↓

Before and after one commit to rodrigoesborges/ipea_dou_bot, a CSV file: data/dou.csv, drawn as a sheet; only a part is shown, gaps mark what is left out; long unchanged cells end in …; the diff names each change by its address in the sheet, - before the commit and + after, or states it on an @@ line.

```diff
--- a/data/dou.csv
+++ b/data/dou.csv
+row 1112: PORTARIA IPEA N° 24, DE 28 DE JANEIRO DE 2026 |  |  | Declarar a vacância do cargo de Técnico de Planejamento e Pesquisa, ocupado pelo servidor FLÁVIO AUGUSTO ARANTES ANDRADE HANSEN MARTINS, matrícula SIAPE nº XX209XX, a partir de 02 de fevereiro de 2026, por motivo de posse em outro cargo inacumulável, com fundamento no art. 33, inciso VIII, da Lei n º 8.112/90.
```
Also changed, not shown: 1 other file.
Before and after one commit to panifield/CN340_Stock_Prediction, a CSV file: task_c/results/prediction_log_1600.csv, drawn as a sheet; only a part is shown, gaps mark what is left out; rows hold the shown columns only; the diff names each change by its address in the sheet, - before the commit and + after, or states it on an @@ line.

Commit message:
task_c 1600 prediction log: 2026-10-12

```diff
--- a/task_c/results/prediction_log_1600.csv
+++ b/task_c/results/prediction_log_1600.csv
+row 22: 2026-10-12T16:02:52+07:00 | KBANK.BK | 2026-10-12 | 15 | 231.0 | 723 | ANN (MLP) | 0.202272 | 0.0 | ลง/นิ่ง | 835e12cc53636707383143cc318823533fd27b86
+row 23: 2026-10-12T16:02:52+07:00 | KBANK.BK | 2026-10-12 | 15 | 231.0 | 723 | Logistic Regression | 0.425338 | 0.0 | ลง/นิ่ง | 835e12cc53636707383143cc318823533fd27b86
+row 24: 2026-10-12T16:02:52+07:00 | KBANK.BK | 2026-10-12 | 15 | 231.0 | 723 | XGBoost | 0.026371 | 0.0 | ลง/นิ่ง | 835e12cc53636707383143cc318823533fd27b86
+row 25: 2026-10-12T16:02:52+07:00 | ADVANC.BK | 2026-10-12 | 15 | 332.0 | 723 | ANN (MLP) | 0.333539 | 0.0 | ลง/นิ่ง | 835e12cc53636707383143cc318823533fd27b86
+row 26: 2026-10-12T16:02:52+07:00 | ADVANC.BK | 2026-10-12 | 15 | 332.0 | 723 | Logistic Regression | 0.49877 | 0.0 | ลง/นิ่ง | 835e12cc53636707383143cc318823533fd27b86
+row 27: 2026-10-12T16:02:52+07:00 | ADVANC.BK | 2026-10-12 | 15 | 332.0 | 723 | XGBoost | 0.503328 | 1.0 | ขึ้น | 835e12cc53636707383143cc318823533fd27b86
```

↑

**Instructions for the task**:
Report only how many lines in the entries above contain the string "ADVANC".

**Solution to this exercise**:
3